SEO Myth: Meta tag keywords

Today I decided to create a new category on our blog titled ‘SEO Myth’; each post will touch base on an SEO related statement, the kind that should raise alarm bells for you and your business! Over the next few months I aim to post lots of these SEO Myth’s to help teach / explain the SEO process.

The first SEO statement you don’t want to hear:

“We can help you optimise your website by improving your meta keywords”

Google’s Matt Cutts posted on his blog sometime ago:

“…We wanted to debunk that misconception, at least as it regards to Google. Google uses over two hundred signals in our web search rankings, but the keywords meta tag is not currently one of them, and I don’t believe it will be.”

So… If Google does not use ‘meta tag keywords’ to help calculate SERPs (Search Engine Result Pages), and you hear “We can help you optimise your website by improving your meta keywords” then what should you do? You guessed it, tell them not to waste your time! When it comes to marketing your business online, money and time would be better spent developing other key areas within your website. Changing your meta keywords tag won’t make your website rank higher.

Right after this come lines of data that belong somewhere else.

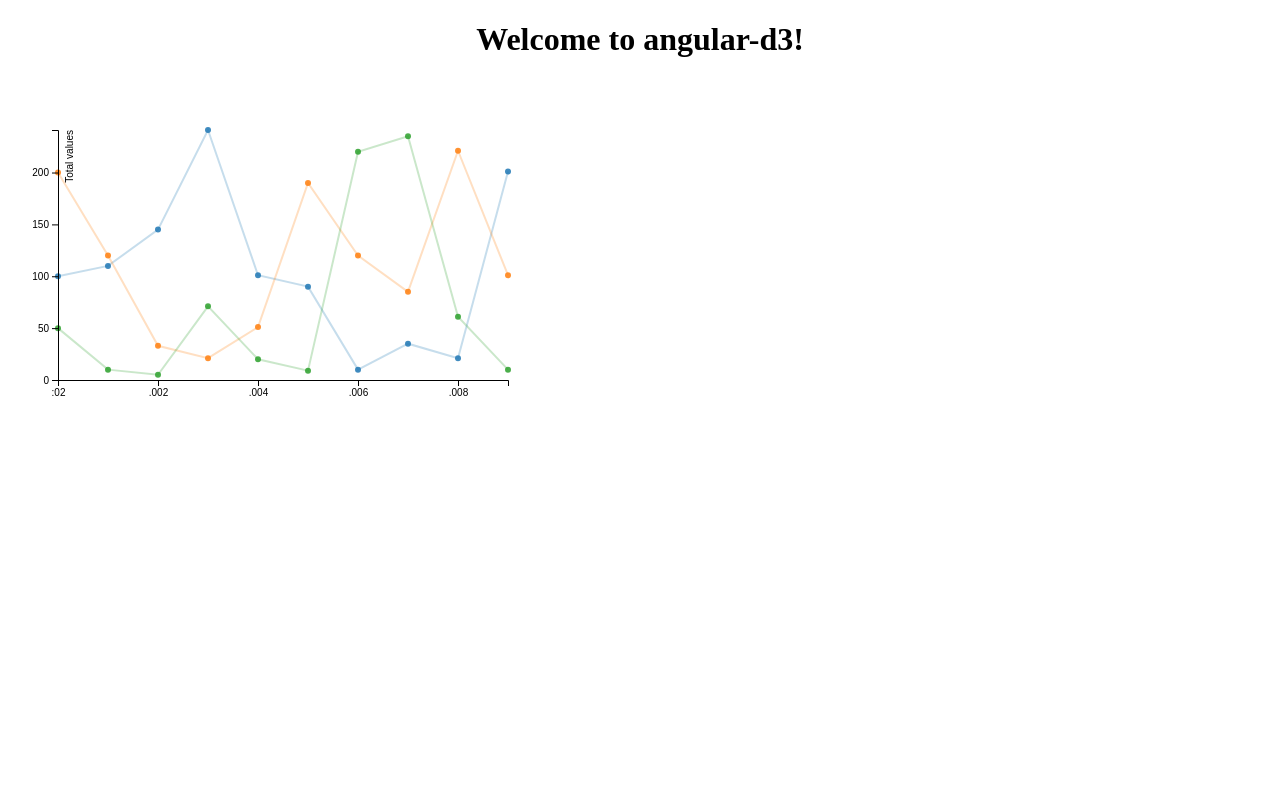
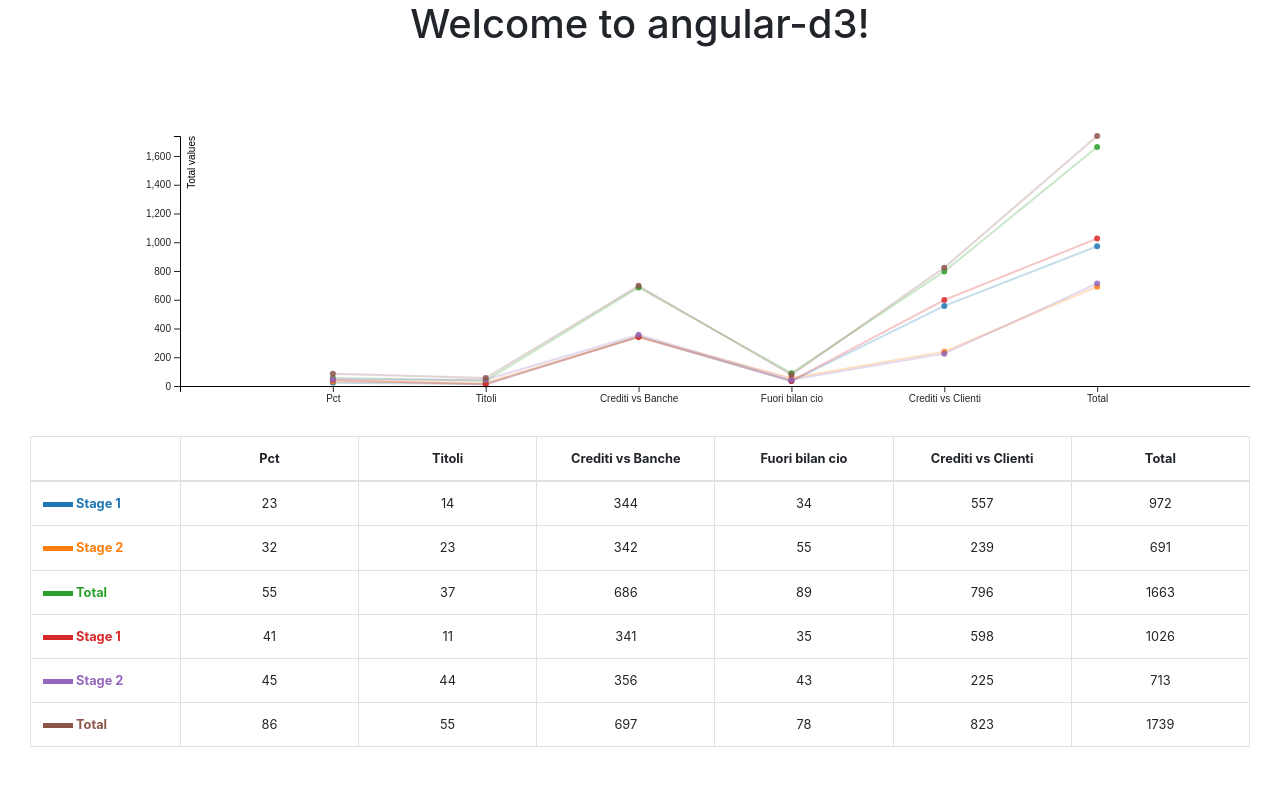
Before and after one commit to JPerfectSolution/angular-d3, an Angular app: page / in a window 1280 px wide. Shown: the top 786 px of the page. Built offline with nearby package versions, Linux system fonts and the light colour scheme.

Commit message:
complete d3 multi chart

```diff
--- a/angular.json
+++ b/angular.json
@@ -27,6 +27,7 @@
               "src/assets"
             ],
             "styles": [
+              "node_modules/bootstrap/dist/css/bootstrap.min.css",
               "src/styles.scss"
             ],
             "scripts": []
--- a/package.json
+++ b/package.json
@@ -21,8 +21,11 @@
     "@angular/platform-browser-dynamic": "~7.2.0",
     "@angular/router": "~7.2.0",
     "@types/d3": "^5.7.1",
+    "bootstrap": "^4.3.1",
     "core-js": "^2.5.4",
     "d3": "^5.9.2",
+    "jquery": "^3.3.1",
+    "popper": "^1.0.1",
     "rxjs": "~6.3.3",
     "tslib": "^1.9.0",
     "zone.js": "~0.8.26"
--- a/src/app/chart/chart.component.html
+++ b/src/app/chart/chart.component.html
@@ -1 +1,20 @@
-<div #chart id="chart" (window:resize)="onResize($event)"></div>
+<div class = "chart-div">
+  <div #chart id="chart" (window:resize)="onResize($event)"></div>
+  <div *ngIf="data">
+    <table class="table table-bordered">
+      <thead>
+        <tr>
+          <th scope="col" [style.width.px]="150"></th>
+          <th scope="col" [style.width.px]="td_width" *ngFor="let item of data[0].values">{{item.date}}</th>
+        </tr>
+      </thead>
+      <tbody>
+        <tr *ngFor="let item of data; index as i;">
+          <th scope="row" [style.color]="color[i]"><div class="color-bar" [style.background-color]="color[i]"></div> {{item.name}}</th>
+          <td *ngFor="let point of item.values">{{point.price}}</td>
+        </tr>
+      </tbody>
+    </table>
+  </div>
+
+</div>
--- a/src/app/chart/chart.component.scss
+++ b/src/app/chart/chart.component.scss
@@ -1,5 +1,25 @@
 app-chart {
+  .chart-div {
+    padding: 30px;
+    .color-bar {
+      height: 5px;
+      width: 30px;
+      display: inline-block;
+      vertical-align: middle;
+    }
+    table {
+      font-size: 0.8rem;
+      td {
+        text-align: center;
+      }
+      thead {
+        th {
+          text-align: center;
+        }
+      }
+    }
     #chart {
+        margin-left: 90px;
         height: inherit;
         width: inherit;
 
@@ -34,4 +54,5 @@ app-chart {
           font-size: 12px;
         }
     }
+  }
 }
--- a/src/app/chart/chart.component.ts
+++ b/src/app/chart/chart.component.ts
@@ -15,6 +15,8 @@ export class ChartComponent implements OnChanges {
   @Input()
   // data: DataModel[];
   data: LineData[];
+  color: any;
+  td_width: number;
 
   margin = {top: 20, right: 20, bottom: 30, left: 40};
 
@@ -28,6 +30,16 @@ export class ChartComponent implements OnChanges {
   }
 
   private createChart(): void {
+    if (!this.data) {
+      return;
+    }
+    d3.select('svg').remove();
+
+    const element = this.chartContainer.nativeElement;
+
+    const contentWidth = element.offsetWidth - this.margin.left - this.margin.right;
+    this.td_width = contentWidth / this.data[0].values.length;
+    const contentHeight = element.offsetHeight - this.margin.top - this.margin.bottom;
 
     const width = 500;
     const height = 300;
@@ -56,24 +68,37 @@ export class ChartComponent implements OnChanges {
     });
 
     /* Scale */
-    const xScale = d3.scaleTime()
-      .domain(d3.extent(this.data[0].values, d => d.date))
-      // .domain(this.data[0].values.map(d => d.date))
-      .range([0, width - margin]);
+    const xScale = d3.scaleBand()
+      .domain(this.data[0].values.map(d => d.date))
+      .range([0, contentWidth])
+      .padding(1);
+      // .range([0, width - margin]);
 
     const yScale = d3.scaleLinear()
-      .domain([0, d3.max(this.data[0].values, d => d.price)])
+      .domain([0, d3.max(this.data, function (d) {
+        return d3.max(d.values, (di) => di.price);
+      })])
       .range([height - margin, 0]);
+      // .range([contentHeight, 0]);
 
     const color = d3.scaleOrdinal(d3.schemeCategory10);
+    this.color = [];
+    for (let index = 0; index < this.data.length; index++) {
+      this.color.push(color(index.toString()));
+    }
 
     /* Add SVG */
     const svg = d3.select('#chart').append('svg')
-      .attr('width', (width + margin) + 'px')
+      .attr('width', (element.offsetWidth) + 'px')
       .attr('height', (height + margin) + 'px')
       .append('g')
-      .attr('transform', `translate(${margin}, ${margin})`);
+      .attr('transform', `translate(${this.margin.left + this.margin.right}, ${this.margin.top + this.margin.bottom})`);
 
+    // const svg = d3.select('#chart').append('svg')
+    //   .attr('width', element.offsetWidth)
+    //   .attr('height', element.offsetHeight)
+    //   .append('g')
+    //   .attr('transform', `translate(${margin}, ${margin})`);
 
     /* Add line into SVG */
     const line = d3.line()
@@ -93,7 +118,8 @@ export class ChartComponent implements OnChanges {
           .style('fill', color(i.toString()))
           .text(d.name)
           .attr('text-anchor', 'middle')
-          .attr('x', (width - margin) / 2)
+          // .attr('x', (width - margin) / 2)
+          .attr('x', contentWidth / 2)
           .attr('y', 5);
       })
       .on('mouseout',  (d) => {
@@ -170,12 +196,13 @@ export class ChartComponent implements OnChanges {
 
 
     /* Add Axis into SVG */
-    const xAxis = d3.axisBottom(xScale).ticks(5);
-    const yAxis = d3.axisLeft(yScale).ticks(5);
+    const xAxis = d3.axisBottom(xScale);//.ticks(5);
+    const yAxis = d3.axisLeft(yScale);//.ticks(5);
 
     svg.append('g')
       .attr('class', 'x axis')
       .attr('transform', `translate(0, ${height - margin})`)
+      // .attr('transform', `translate(0, ${contentHeight})`)
       .call(xAxis);
 
     svg.append('g')
--- a/src/app/service/datatype.ts
+++ b/src/app/service/datatype.ts
@@ -9,7 +9,7 @@ export class LineData {
 }
 
 export class Point {
-  date: number;
+  date: string;
   price: number;
 }
 export interface DataModel {
--- a/src/assets/data/data.json
+++ b/src/assets/data/data.json
@@ -1,136 +1,175 @@
 [
   {
-    "name": "USA",
+    "name": "Stage 1",
     "values": [
       {
-        "date": "2000",
-        "price": "100"
+        "date": "Pct",
+        "price": "23"
       },
       {
-        "date": "2001",
-        "price": "110"
+        "date": "Titoli",
+        "price": "14"
       },
       {
-        "date": "2002",
-        "price": "145"
+        "date": "Crediti vs Banche",
+        "price": "344"
       },
       {
-        "date": "2003",
-        "price": "241"
+        "date": "Fuori bilan cio",
+        "price": "34"
       },
       {
-        "date": "2004",
-        "price": "101"
+        "date": "Crediti vs Clienti",
+        "price": "557"
       },
       {
-        "date": "2005",
-        "price": "90"
-      },
-      {
-        "date": "2006",
-        "price": "10"
-      },
-      {
-        "date": "2007",
-        "price": "35"
-      },
-      {
-        "date": "2008",
-        "price": "21"
-      },
-      {
-        "date": "2009",
-        "price": "201"
+        "date": "Total",
+        "price": "972"
       }
     ]
   },
   {
-    "name": "Canada",
+    "name": "Stage 2",
     "values": [
       {
-        "date": "2000",
-        "price": "200"
+        "date": "Pct",
+        "price": "32"
       },
       {
-        "date": "2001",
-        "price": "120"
+        "date": "Titoli",
+        "price": "23"
       },
       {
-        "date": "2002",
-        "price": "33"
+        "date": "Crediti vs Banche",
+        "price": "342"
       },
       {
-        "date": "2003",
-        "price": "21"
+        "date": "Fuori bilan cio",
+        "price": "55"
       },
       {
-        "date": "2004",
-        "price": "51"
+        "date": "Crediti vs Clienti",
+        "price": "239"
       },
       {
-        "date": "2005",
-        "price": "190"
-      },
-      {
-        "date": "2006",
-        "price": "120"
-      },
-      {
-        "date": "2007",
-        "price": "85"
-      },
-      {
-        "date": "2008",
-        "price": "221"
-      },
-      {
-        "date": "2009",
-        "price": "101"
+        "date": "Total",
+        "price": "691"
       }
     ]
   },
   {
-    "name": "Maxico",
+    "name": "Total",
     "values": [
       {
-        "date": "2000",
-        "price": "50"
+        "date": "Pct",
+        "price": "55"
       },
       {
-        "date": "2001",
-        "price": "10"
+        "date": "Titoli",
+        "price": "37"
       },
       {
-        "date": "2002",
-        "price": "5"
+        "date": "Crediti vs Banche",
+        "price": "686"
       },
       {
-        "date": "2003",
-        "price": "71"
+        "date": "Fuori bilan cio",
+        "price": "89"
       },
       {
-        "date": "2004",
-        "price": "20"
+        "date": "Crediti vs Clienti",
+        "price": "796"
       },
       {
-        "date": "2005",
-        "price": "9"
+        "date": "Total",
+        "price": "1663"
+      }
+    ]
+  },
+  {
+    "name": "Stage 1",
+    "values": [
+      {
+        "date": "Pct",
+        "price": "41"
       },
       {
-        "date": "2006",
-        "price": "220"
+        "date": "Titoli",
+        "price": "11"
       },
       {
-        "date": "2007",
-        "price": "235"
+        "date": "Crediti vs Banche",
+        "price": "341"
       },
       {
-        "date": "2008",
-        "price": "61"
+        "date": "Fuori bilan cio",
+        "price": "35"
       },
       {
-        "date": "2009",
-        "price": "10"
+        "date": "Crediti vs Clienti",
+        "price": "598"
+      },
+      {
+        "date": "Total",
+        "price": "1026"
+      }
+    ]
+  },
+  {
+    "name": "Stage 2",
+    "values": [
+      {
+        "date": "Pct",
+        "price": "45"
+      },
+      {
+        "date": "Titoli",
+        "price": "44"
+      },
+      {
+        "date": "Crediti vs Banche",
+        "price": "356"
+      },
+      {
+        "date": "Fuori bilan cio",
+        "price": "43"
+      },
+      {
+        "date": "Crediti vs Clienti",
+        "price": "225"
+      },
+      {
+        "date": "Total",
+        "price": "713"
+      }
+    ]
+  },
+  {
+    "name": "Total",
+    "values": [
+      {
+        "date": "Pct",
+        "price": "86"
+      },
+      {
+        "date": "Titoli",
+        "price": "55"
+      },
+      {
+        "date": "Crediti vs Banche",
+        "price": "697"
+      },
+      {
+        "date": "Fuori bilan cio",
+        "price": "78"
+      },
+      {
+        "date": "Crediti vs Clienti",
+        "price": "823"
+      },
+      {
+        "date": "Total",
+        "price": "1739"
       }
     ]
   }
```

Please don’t get meta keywords mixed up with meta descriptions and page titles, after all, Google doesn’t disregard all meta tags! To help improve your clickthrough rate and lower your bounce rate, meta descriptions and titles should all be unique, relevant, and truly represent the content on a page.

If you have any thoughts or feedback on meta tag keywords or SEO then please feel free to post them below, as always it is great to hear from our awesome blog readers… Until next time, keep it Tidy!

What is a bounce rate on a website

If you are serious about marketing and developing your online business, then getting thousands of unique and repeat visitors each month is just half the battle! A good SEO or web marketing campaign will tackle a variety of site issues, possibly identifying things you did not initially consider, such as page / domain authority or bounce rate!

What is a bounce rate on a website

So, what is a bounce rate and why should you care about it?

Well… A bounce rate is the percentage of visitors that left your site from the entrance (landing) page. A website bounce rate is a metric to measure page and visitor quality, the higher a high bounce rate the more people are leaving your site, thus not finding what they are looking for.

The challenge here is to make your landing page as interesting and relevant as possible, making more visitors stay on your site, lowering the bounce rate. Pages within your website should deliver information, services and products that were promised in the ad copy or search result, AKA your title text and meta description… So don’t title it ‘Second hand computer for sale in Portsmouth’ if a page contains info on ‘new printers for sale in Chichester!

People who land on your site may bounce away by clicking on a link to another website, hitting the back button or closing the browser… For whatever reason people do decide to leave, it is not a good one! The task here is to keep people interested, convert traffic into business and keep people browsing your website for as long as they need to!

I did some research on the web and came across the figure of 40% as a decent bounce rate… Some of the sites we work on have seen much lower, around 20%!

What is a bounce rate on a website 2

I guess the average bounce rate will depend heavily on the type of site / business you are in… Adding quality content, read more links and providing value to visitors should keep people interested (regardless of the sector)! In other words, having a single page website is not going to give you a low bounce rate, in fact the opposite! However, a single page site may work for you and your business… In that case, the bounce rate is not a worthwhile metric to monitor.

Understanding how visitors use and react with your website is valuable information to have, especially if you run a business! Knowing your bounce rate will allow you to address certain pages within a site, the kind people don’t get on with and the pages people like to visit!

Please feel free to post your thoughts and opinions below, we would love to hear from businesses trying to lower a bounce rate, or better understand the principles of SEO and web marketing… Whatever you decide to do next in terms of developing your site and online business, good luck!